GLASGOW—Antibiotics may be a useful adjunctive treatment for overactive bladder (OAB), according to British researchers.

About 50% of patients presenting with OAB appear to have an infection or an inflammatory process at the heart of their OAB etiology, despite presenting with negative routine urinalyses, they noted.

A team led by James Malone-Lee, MD, Professor of Medicine at University College London, studied 440 OAB patients (380 women and 60 men) whom they divided into three groups. Group 1 (147 patients) had OAB and pyuria and were treated with antibiotics in addition to antimuscarinics and bladder retaining. Group 2 (212 patients) had OAB without pyuria and were treated only with antimuscarinics and bladder retraining. Group 3 (81 patients) had OAB but manifested late pyuria at subsequent follow-up, at which time antibiotics were initiated.

Group 3 patients took significantly longer to recover (198-321 days) compared with group 1 (165-229 days). The late introduction of antibiotics was followed by significant symptom improvement. Group 2 patients recovered the fastest (138-180 days). The three groups, each treated differently based on clinical presentation, improved similarly, the researchers noted in a poster presentation.

“Important circumstantial evidence of antibiotic efficacy was demonstrated by clearance of pyuria in group 1,” the authors stated, adding that the effects of introducing antibiotics late into group 3, followed by strong evidence of a response, favors efficacy.  “Infection as a significant disease complication is implied by the shorter time-course of treatment in group 2.”

The researchers pointed to a previous study (J Urol 2010;183:1843-1847) demonstrating that the microscopic non-dipstick detection is the best surrogate marker of urinary infection available, superior to dipsticks and routine mid-stream urinary specimen culture. “This raised the implication that patients, with OAB symptoms but manifesting microscopic pyuria, despite negative urine cultures, should be treated with antibiotics as an adjunct to antimuscarinics and bladder retraining,” Dr. Malone-Lee’s group stated.

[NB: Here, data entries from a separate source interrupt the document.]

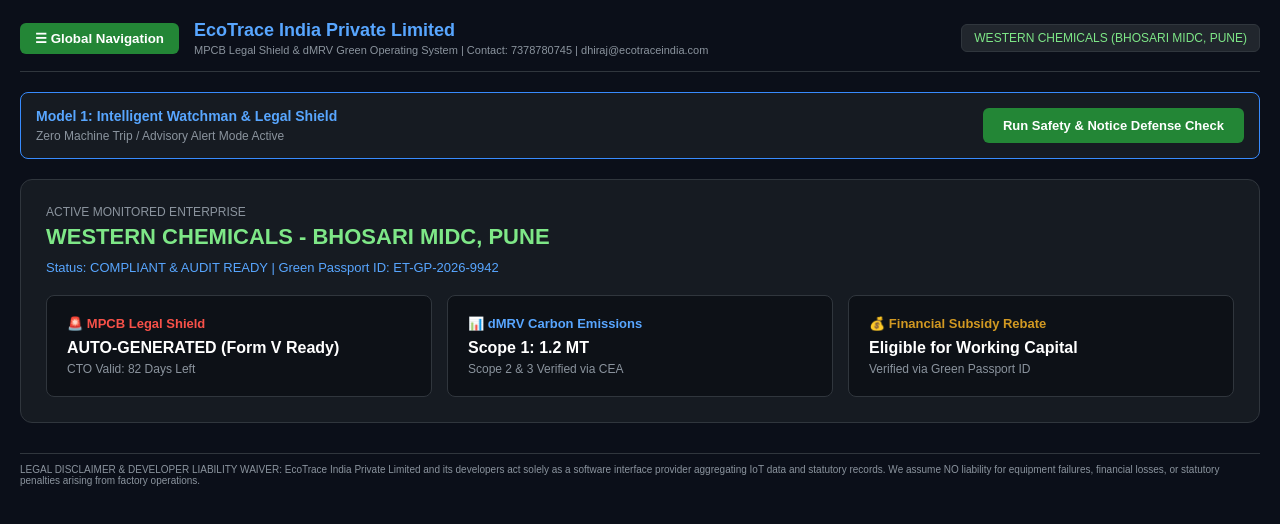
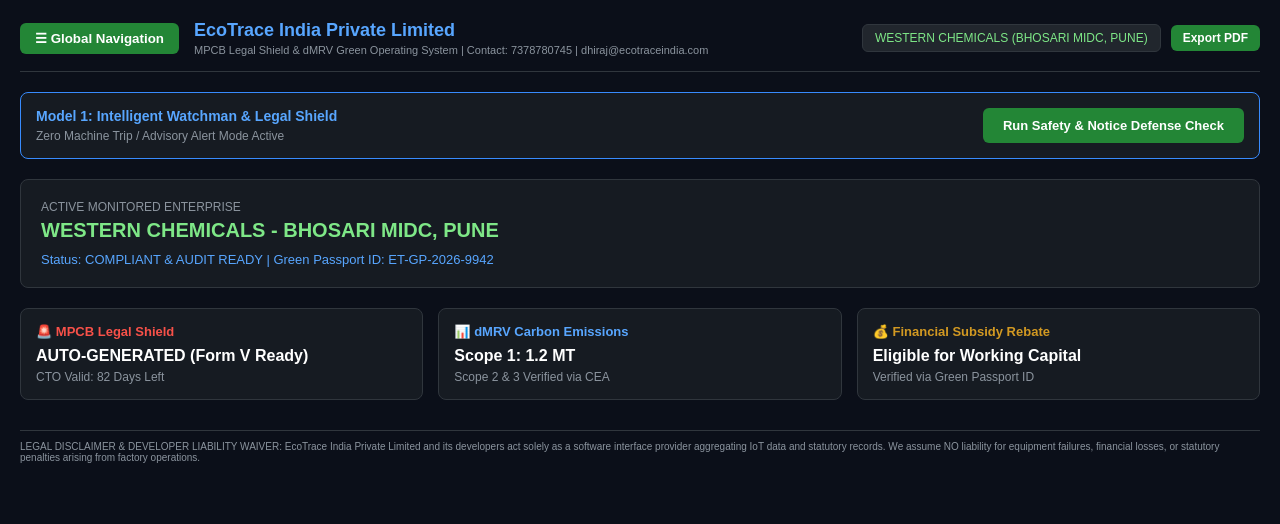
Before and after one commit to dhirajnikam67-cloud/ecotrace-live, a Next.js app: page / in a window 1280 px wide. Shown: the top 524 px of the page. Built offline with nearby package versions, Linux system fonts and the light colour scheme.

Commit message:
Update page.js

```diff
--- a/app/page.js
+++ b/app/page.js
@@ -45,8 +45,13 @@
             <p style={{ margin: '3px 0 0 0', fontSize: '11px', color: '#8b949e' }}>MPCB Legal Shield & dMRV Green Operating System | Contact: 7378780745 | dhiraj@ecotraceindia.com</p>
           </div>
         </div>
-        <div style={{ background: '#21262d', padding: '6px 12px', borderRadius: '6px', border: '1px solid #30363d', fontSize: '12px', color: '#7ee787' }}>
-          WESTERN CHEMICALS (BHOSARI MIDC, PUNE)
+        <div style={{ display: 'flex', gap: '10px', alignItems: 'center' }}>
+          <div style={{ background: '#21262d', padding: '6px 12px', borderRadius: '6px', border: '1px solid #30363d', fontSize: '12px', color: '#7ee787' }}>
+            WESTERN CHEMICALS (BHOSARI MIDC, PUNE)
+          </div>
+          <div style={{ background: '#238636', padding: '6px 12px', borderRadius: '6px', color: '#fff', fontSize: '12px', fontWeight: 'bold', cursor: 'pointer' }}>
+            Export PDF
+          </div>
         </div>
       </div>
 
@@ -96,7 +101,7 @@
         </div>
       )}
 
-      {/* Model 1 Safe Integration Panel (Always active on top) */}
+      {/* Model 1 Safe Integration Panel (Always on top for Safety & Advisory Check) */}
       <div style={{ margin: '20px 0', padding: '15px', background: '#161b22', borderRadius: '8px', border: '1px solid #388bfd' }}>
         <div style={{ display: 'flex', justifyContent: 'space-between', alignItems: 'center' }}>
           <div>
@@ -119,34 +124,36 @@
         )}
       </div>
 
-      {/* 1. MAIN DASHBOARD VIEW */}
+      {/* 1. MAIN ENTERPRISE OVERVIEW */}
       {activeModule === 'mainDashboard' && (
-        <div style={{ marginTop: '20px', background: '#161b22', padding: '25px', borderRadius: '12px', border: '1px solid #30363d' }}>
-          <div style={{ fontSize: '12px', color: '#8b949e', textTransform: 'uppercase' }}>Active Monitored Enterprise</div>
-          <h3 style={{ color: '#7ee787', margin: '5px 0 10px 0', fontSize: '22px' }}>WESTERN CHEMICALS - BHOSARI MIDC, PUNE</h3>
-          <p style={{ color: '#58a6ff', fontSize: '13px', margin: '0 0 20px 0' }}>Status: COMPLIANT & AUDIT READY | Green Passport ID: ET-GP-2026-9942</p>
+        <>
+          <div style={{ marginTop: '20px', background: '#161b22', padding: '20px', borderRadius: '8px', border: '1px solid #30363d' }}>
+            <div style={{ fontSize: '12px', color: '#8b949e', textTransform: 'uppercase' }}>Active Monitored Enterprise</div>
+            <h3 style={{ color: '#7ee787', margin: '5px 0 10px 0', fontSize: '20px' }}>WESTERN CHEMICALS - BHOSARI MIDC, PUNE</h3>
+            <p style={{ color: '#58a6ff', fontSize: '13px', margin: 0 }}>Status: COMPLIANT & AUDIT READY | Green Passport ID: ET-GP-2026-9942</p>
+          </div>
 
-          <div style={{ display: 'grid', gridTemplateColumns: 'repeat(3, 1fr)', gap: '15px' }}>
-            <div style={{ background: '#0d1117', padding: '20px', borderRadius: '8px', border: '1px solid #30363d' }}>
+          <div style={{ display: 'grid', gridTemplateColumns: 'repeat(3, 1fr)', gap: '15px', marginTop: '20px' }}>
+            <div style={{ background: '#161b22', padding: '15px', borderRadius: '8px', border: '1px solid #30363d' }}>
               <div style={{ color: '#f85149', fontWeight: 'bold', fontSize: '13px' }}>🚨 MPCB Legal Shield</div>
               <div style={{ fontSize: '16px', fontWeight: 'bold', color: '#fff', marginTop: '8px' }}>AUTO-GENERATED (Form V Ready)</div>
               <div style={{ color: '#8b949e', fontSize: '12px', marginTop: '5px' }}>CTO Valid: 82 Days Left</div>
             </div>
-            <div style={{ background: '#0d1117', padding: '20px', borderRadius: '8px', border: '1px solid #30363d' }}>
+            <div style={{ background: '#161b22', padding: '15px', borderRadius: '8px', border: '1px solid #30363d' }}>
               <div style={{ color: '#58a6ff', fontWeight: 'bold', fontSize: '13px' }}>📊 dMRV Carbon Emissions</div>
               <div style={{ fontSize: '16px', fontWeight: 'bold', color: '#fff', marginTop: '8px' }}>Scope 1: 1.2 MT</div>
               <div style={{ color: '#8b949e', fontSize: '12px', marginTop: '5px' }}>Scope 2 & 3 Verified via CEA</div>
             </div>
-            <div style={{ background: '#0d1117', padding: '20px', borderRadius: '8px', border: '1px solid #30363d' }}>
+            <div style={{ background: '#161b22', padding: '15px', borderRadius: '8px', border: '1px solid #30363d' }}>
               <div style={{ color: '#d29922', fontWeight: 'bold', fontSize: '13px' }}>💰 Financial Subsidy Rebate</div>
               <div style={{ fontSize: '16px', fontWeight: 'bold', color: '#fff', marginTop: '8px' }}>Eligible for Working Capital</div>
               <div style={{ color: '#8b949e', fontSize: '12px', marginTop: '5px' }}>Verified via Green Passport ID</div>
             </div>
           </div>
-        </div>
+        </>
       )}
 
-      {/* 2. MACRO CORRIDOR VIEW (Exact Match to Your Photo) */}
+      {/* 2. MACRO CORRIDOR VIEW */}
       {activeModule === 'corridor' && (
         <div style={{ marginTop: '20px', background: '#161b22', padding: '25px', borderRadius: '12px', border: '1px solid #30363d' }}>
           <div style={{ color: '#58a6ff', fontSize: '20px', fontWeight: 'bold', marginBottom: '5px' }}>🌐 Macro-Level Green Industrial Corridor</div>
@@ -170,18 +177,50 @@
               Status: Active - 100% Data Anonymization Maintained
             </div>
           </div>
-
-          <button
-            onClick={() => setActiveModule('mainDashboard')}
-            style={{ marginTop: '20px', background: '#21262d', color: '#fff', border: '1px solid #30363d', padding: '8px 15px', borderRadius: '6px', cursor: 'pointer', fontWeight: 'bold' }}
-          >
-            ← Back to Main Dashboard
-          </button>
+          <button onClick={() => setActiveModule('mainDashboard')} style={{ marginTop: '20px', background: '#21262d', color: '#fff', border: '1px solid #30363d', padding: '8px 15px', borderRadius: '6px', cursor: 'pointer', fontWeight: 'bold' }}>← Back to Main Dashboard</button>
         </div>
       )}
 
-      {/* 3. OTHER MODULES DETAILED VIEW */}
-      {activeModule !== 'mainDashboard' && activeModule !== 'corridor' && (
+      {/* 3. MOBILE AI OCR MODULE VIEW */}
+      {activeModule === 'ocr' && (
+        <div style={{ marginTop: '20px', background: '#161b22', padding: '25px', borderRadius: '12px', border: '1px solid #30363d' }}>
+          <div style={{ display: 'flex', justifyContent: 'space-between', alignItems: 'center', marginBottom: '10px' }}>
+            <h3 style={{ color: '#58a6ff', margin: 0, fontSize: '20px' }}>⚡ Mobile AI OCR & dMRV Geo-Scan Engine</h3>
+            <span style={{ background: '#238636', color: '#fff', padding: '5px 12px', borderRadius: '4px', fontSize: '12px', fontWeight: 'bold' }}>LIVE GEO-TAGGING ACTIVE</span>
+          </div>
+          <p style={{ color: '#8b949e', fontSize: '13px', marginBottom: '20px' }}>Snap bills, electricity meters, or waste manifests directly from mobile. Instant OCR extracts data, locks GPS location, and updates Form V.</p>
+
+          <div style={{ border: '2px dashed #30363d', padding: '40px', borderRadius: '8px', textAlign: 'center', background: '#0d1117' }}>
+            <button style={{ background: '#238636', color: '#fff', border: 'none', padding: '12px 25px', borderRadius: '6px', fontWeight: 'bold', fontSize: '14px', cursor: 'pointer' }}>
+              📸 Snap / Upload Utility & Waste Bills
+            </button>
+            <p style={{ color: '#8b949e', fontSize: '12px', marginTop: '15px' }}>GPS Location Lock & Anti-Fake Exif Protection Active.</p>
+          </div>
+          <button onClick={() => setActiveModule('mainDashboard')} style={{ marginTop: '20px', background: '#21262d', color: '#fff', border: '1px solid #30363d', padding: '8px 15px', borderRadius: '6px', cursor: 'pointer', fontWeight: 'bold' }}>← Back to Main Dashboard</button>
+        </div>
+      )}
+
+      {/* 4. FLYING SQUAD AUDIT MODE */}
+      {activeModule === 'flyingSquad' && (
+        <div style={{ marginTop: '20px', background: '#161b22', padding: '25px', borderRadius: '12px', border: '1px solid #30363d' }}>
+          <div style={{ color: '#f85149', fontSize: '20px', fontWeight: 'bold', marginBottom: '5px' }}>🚨 MPCB Flying Squad Emergency Audit Mode</div>
+          <p style={{ color: '#8b949e', fontSize: '13px', marginBottom: '20px' }}>1-Click instant compliance dossier aggregating CTO status, ETP health, and blockchain verification hashes.</p>
+          <div style={{ display: 'grid', gridTemplateColumns: '1fr 1fr', gap: '15px' }}>
+            <div style={{ background: '#0d1117', padding: '20px', borderRadius: '8px', border: '1px solid #30363d' }}>
+              <div style={{ color: '#8b949e', fontSize: '12px' }}>CTO STATUS</div>
+              <div style={{ color: '#7ee787', fontSize: '20px', fontWeight: 'bold', marginTop: '5px' }}>VALID (82 Days Left)</div>
+            </div>
+            <div style={{ background: '#0d1117', padding: '20px', borderRadius: '8px', border: '1px solid #30363d' }}>
+              <div style={{ color: '#8b949e', fontSize: '12px' }}>ETP HEALTH</div>
+              <div style={{ color: '#58a6ff', fontSize: '20px', fontWeight: 'bold', marginTop: '5px' }}>98% Optimal</div>
+            </div>
+          </div>
+          <button onClick={() => setActiveModule('mainDashboard')} style={{ marginTop: '20px', background: '#21262d', color: '#fff', border: '1px solid #30363d', padding: '8px 15px', borderRadius: '6px', cursor: 'pointer', fontWeight: 'bold' }}>← Back to Main Dashboard</button>
+        </div>
+      )}
+
+      {/* 5. DEFAULT VIEW FOR OTHER MODULES */}
+      {activeModule !== 'mainDashboard' && activeModule !== 'corridor' && activeModule !== 'ocr' && activeModule !== 'flyingSquad' && (
         <div style={{ marginTop: '20px', background: '#161b22', padding: '25px', borderRadius: '12px', border: '1px solid #58a6ff' }}>
           <h3 style={{ color: '#58a6ff', marginTop: 0, fontSize: '20px' }}>📂 Detailed View: {activeModule.toUpperCase()} Module</h3>
           <p style={{ color: '#c9d1d9', fontSize: '14px', lineHeight: '1.6' }}>This module is fully active and synchronized for <b>WESTERN CHEMICALS - BHOSARI MIDC, PUNE</b>. Real-time telemetry, automated compliance reporting, and blockchain audit logs are fully operational.</p>
@@ -190,12 +229,7 @@
             {`>> Module ID: ${activeModule}_2026_PROD`} <br/>
             {`>> Telemetry Data Feed: Connected to MSEDCL Smart Meter & ETP Sensors (Advisory Mode)`}
           </div>
-          <button
-            onClick={() => setActiveModule('mainDashboard')}
-            style={{ marginTop: '20px', background: '#21262d', color: '#fff', border: '1px solid #30363d', padding: '10px 20px', borderRadius: '6px', cursor: 'pointer', fontWeight: 'bold' }}
-          >
-            ← Back to Main Dashboard
-          </button>
+          <button onClick={() => setActiveModule('mainDashboard')} style={{ marginTop: '20px', background: '#21262d', color: '#fff', border: '1px solid #30363d', padding: '10px 20px', borderRadius: '6px', cursor: 'pointer', fontWeight: 'bold' }}>← Back to Main Dashboard</button>
         </div>
       )}
 
```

They concluded that their findings provide strong justification for a large-scale randomized, placebo-controlled trial of antibiotic use in patients with OAB and pyuria but a negative urine culture.